November 7, 2014 Kevin Erb

Put your ear to the ground

When developing a social media strategy, the two questions brands most often focus on answering are:

  • Where? (What platforms should we be active on?)
  • What? (What do we talk about?)

ear_guyAnd both are important questions, to be sure. The first question answers the critical audience part of your strategy; after all, if you’re not where your audience is, how will you connect and engage with them? The second question answers the equally crucial content portion of your social media strategy. If you don’t provide informative and entertaining content to our audience, after all, how will you connect and engage with them?

While these are of vital importance, there’s another component of a sound social strategy brands must be mindful of. While the questions above both focus on what you say, it’s just as important to focus on what you hear.

“Social listening” is what it’s called, and it’s pretty much just like it sounds. It’s the act of observing and measuring how the market talks about your products, your services and your brand online, and especially via social media – and using that intelligence as an important cog in your marketing machine, content development and brand strategy.

It’s just as important as content and platform – and, ideally, an integral part of your overall strategy. And it’s more than just casually scanning various social platforms and the web for mentions of your brand. Doing so would be incredibly time consuming, of course, and inefficient, creating a ripple effect that negatively impacts all other aspects of your social strategy and activity.

Here are a couple of key aspects of a good social listening program to keep in mind as you get started – or as you look to refine what you’re already doing:
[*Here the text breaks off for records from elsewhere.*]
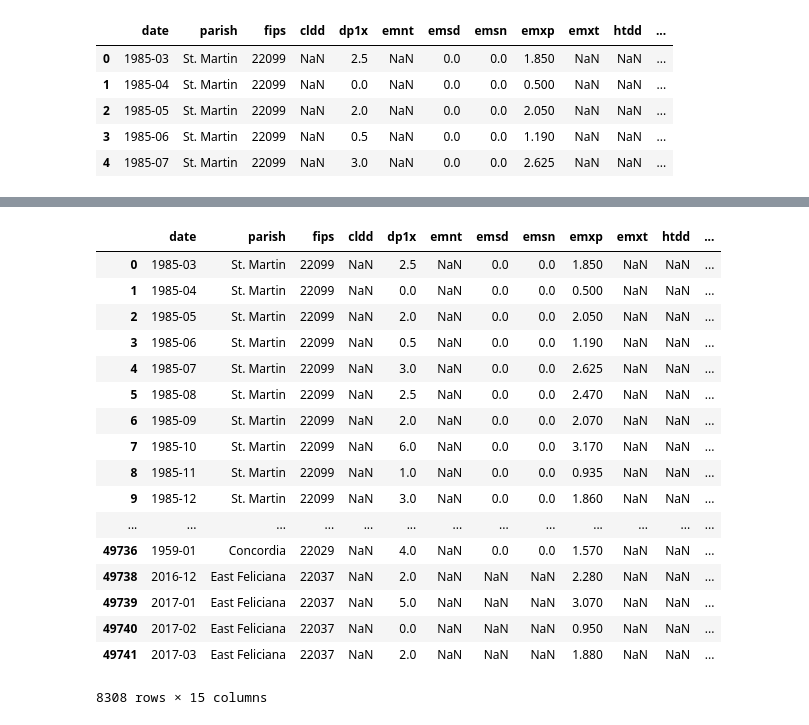
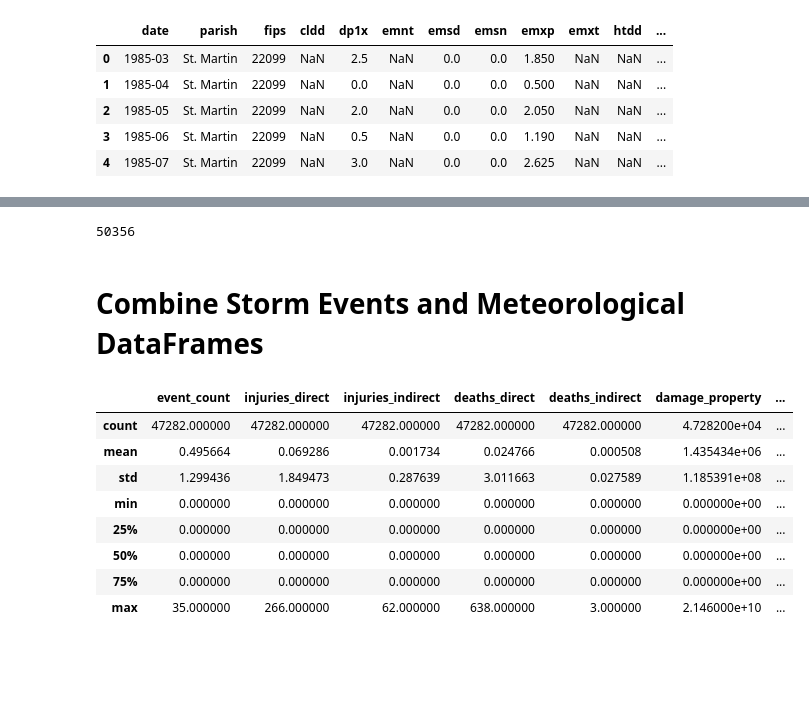
Before and after one commit to jennyrhee/flood-events, a Jupyter notebook: notebooks/data_wrangling.ipynb, the cells around one changed output, grey strips where cells are left out. Saved outputs shown, nothing was run; the diff lists cells and outputs as text; code cells hidden in the pictures; blank space fills up the shorter version.

Commit message:
Combined storm events and meteorological data. Finished handling missing values.

```diff
--- a/notebooks/data_wrangling.ipynb
+++ b/notebooks/data_wrangling.ipynb
@@ -625,7 +617,10 @@ met_df.head()
+# %%
+met_df['date'] = pd.to_datetime(met_df.date)
+met_df['date'] = met_df.date.dt.to_period('M')
 # %% [markdown]
 ## Parish/FIPS from Coordinates
 # %%
-met_coords = met_df[['name', 'latitude', 'longitude']].drop_duplicates(keep='first').reset_index(drop=True)
+met_coords = met_df[['name', 'latitude', 'longitude']].drop_duplicates().reset_index(drop=True)
 # %%
 # Initialization for parallelization
 pandarallel.initialize()
@@ -810,12 +805,12 @@ def means(row):
 
 
 # Create a new DataFrame with unique date-parish combinations
-averaged_met_df = met_df[['date', 'parish', 'fips']].drop_duplicates(keep='first').reset_index(drop=True)
+averaged_met_df = met_df[['date', 'parish', 'fips']].drop_duplicates().reset_index(drop=True)
 
 var_list = met_df.loc[:, 'cldd':'tmin'].columns.tolist()
 
 # Initialization for parallelization
-pandarallel.initialize()
+pandarallel.initialize(progress_bar=True)
 
 averaged_met_df[var_list] = averaged_met_df.parallel_apply(means, axis=1)
 # %% [output]
@@ -863,24 +839,3 @@ averaged_met_df.describe()
 | 50% | 127.000000 | 1.333333 | 40.000000 | 0.000000 | 0.000000 | 1.605000 | 88.000000 | 55.000000 | 4.287750 | 67.361905 | 78.800000 | ... |
 | 75% | 409.000000 | 2.000000 | 57.666667 | 0.000000 | 0.000000 | 2.304750 | 94.500000 | 286.500000 | 6.450000 | 78.700000 | 88.600000 | ... |
 | max | 803.400000 | 10.000000 | 77.000000 | 11.000000 | 11.000000 | 15.000000 | 112.000000 | 967.000000 | 33.400000 | 90.920000 | 104.320000 | ... |
-# %%
-averaged_met_df[averaged_met_df.cldd.isnull()]
-# %% [output]
-|  | date | parish | fips | cldd | dp1x | emnt | emsd | emsn | emxp | emxt | htdd | ... |
-| 0 | 1985-03 | St. Martin | 22099 | NaN | 2.5 | NaN | 0.0 | 0.0 | 1.850 | NaN | NaN | ... |
-| 1 | 1985-04 | St. Martin | 22099 | NaN | 0.0 | NaN | 0.0 | 0.0 | 0.500 | NaN | NaN | ... |
-| 2 | 1985-05 | St. Martin | 22099 | NaN | 2.0 | NaN | 0.0 | 0.0 | 2.050 | NaN | NaN | ... |
-| 3 | 1985-06 | St. Martin | 22099 | NaN | 0.5 | NaN | 0.0 | 0.0 | 1.190 | NaN | NaN | ... |
-| 4 | 1985-07 | St. Martin | 22099 | NaN | 3.0 | NaN | 0.0 | 0.0 | 2.625 | NaN | NaN | ... |
-| 5 | 1985-08 | St. Martin | 22099 | NaN | 2.5 | NaN | 0.0 | 0.0 | 2.470 | NaN | NaN | ... |
-| 6 | 1985-09 | St. Martin | 22099 | NaN | 2.0 | NaN | 0.0 | 0.0 | 2.070 | NaN | NaN | ... |
-| 7 | 1985-10 | St. Martin | 22099 | NaN | 6.0 | NaN | 0.0 | 0.0 | 3.170 | NaN | NaN | ... |
-| 8 | 1985-11 | St. Martin | 22099 | NaN | 1.0 | NaN | 0.0 | 0.0 | 0.935 | NaN | NaN | ... |
-| 9 | 1985-12 | St. Martin | 22099 | NaN | 3.0 | NaN | 0.0 | 0.0 | 1.860 | NaN | NaN | ... |
-| ... | ... | ... | ... | ... | ... | ... | ... | ... | ... | ... | ... | ... |
-| 49736 | 1959-01 | Concordia | 22029 | NaN | 4.0 | NaN | 0.0 | 0.0 | 1.570 | NaN | NaN | ... |
-| 49738 | 2016-12 | East Feliciana | 22037 | NaN | 2.0 | NaN | NaN | NaN | 2.280 | NaN | NaN | ... |
-| 49739 | 2017-01 | East Feliciana | 22037 | NaN | 5.0 | NaN | NaN | NaN | 3.070 | NaN | NaN | ... |
-| 49740 | 2017-02 | East Feliciana | 22037 | NaN | 0.0 | NaN | NaN | NaN | 0.950 | NaN | NaN | ... |
-| 49741 | 2017-03 | East Feliciana | 22037 | NaN | 2.0 | NaN | NaN | NaN | 1.880 | NaN | NaN | ... |
-8308 rows × 15 columns
@@ -886,0 +846,20 @@ averaged_met_df[averaged_met_df.cldd.isnull()]
+# %%
+len(viz_df)
+# %% [output]
+50356
+# %% [markdown]
+# Combine Storm Events and Meteorological DataFrames
+# %%
+final_df = agg_df.merge(averaged_met_df, on=['date', 'parish', 'fips'], how='inner')
+# %%
+final_df.describe()
+# %% [output]
+|  | event_count | injuries_direct | injuries_indirect | deaths_direct | deaths_indirect | damage_property | ... |
+| count | 47282.000000 | 47282.000000 | 47282.000000 | 47282.000000 | 47282.000000 | 4.728200e+04 | ... |
+| mean | 0.495664 | 0.069286 | 0.001734 | 0.024766 | 0.000508 | 1.435434e+06 | ... |
+| std | 1.299436 | 1.849473 | 0.287639 | 3.011663 | 0.027589 | 1.185391e+08 | ... |
+| min | 0.000000 | 0.000000 | 0.000000 | 0.000000 | 0.000000 | 0.000000e+00 | ... |
+| 25% | 0.000000 | 0.000000 | 0.000000 | 0.000000 | 0.000000 | 0.000000e+00 | ... |
+| 50% | 0.000000 | 0.000000 | 0.000000 | 0.000000 | 0.000000 | 0.000000e+00 | ... |
+| 75% | 0.000000 | 0.000000 | 0.000000 | 0.000000 | 0.000000 | 0.000000e+00 | ... |
+| max | 35.000000 | 266.000000 | 62.000000 | 638.000000 | 3.000000 | 2.146000e+10 | ... |
```
Also changed, not shown: parts of 34 cells of this notebook.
  1. Set your terms. Define and map out the specific words, phrases and terms you want to listen for. These will cover your brand, your products and your services, to be sure, but think beyond the basics: Names of leaders and key personnel, competitive brands and products, industry thought leaders, etc. Clearly defining what and who you want to listen for gives you a key benchmark and commonly understood parameters.
  2. Keep your ears to the ground. Always. Having a defined sense of what you’re listening for helps you be more consistent and proactive in how you listen. There are many great monitoring and listening tools out there to help you streamline and centralize the process beyond the Google Alerts of the world. A couple of very good lists of such tools can be found here and here and here.
  3. Analyze and adapt. The market and industry in which you operate is always changing – your social listening habits should be the same. Monthly – or quarterly at the very least – measure and analyze your social listening data and then answer key questions about what is working and where you may be missing important sources of input and insight. And adapt your social listening habits as a result.

What you say – and where you say it – are both of utmost importance when it comes to the perception of your brand via its social presence. Here’s an important reminder that knowing what others say – and where they say it – about you is just as important.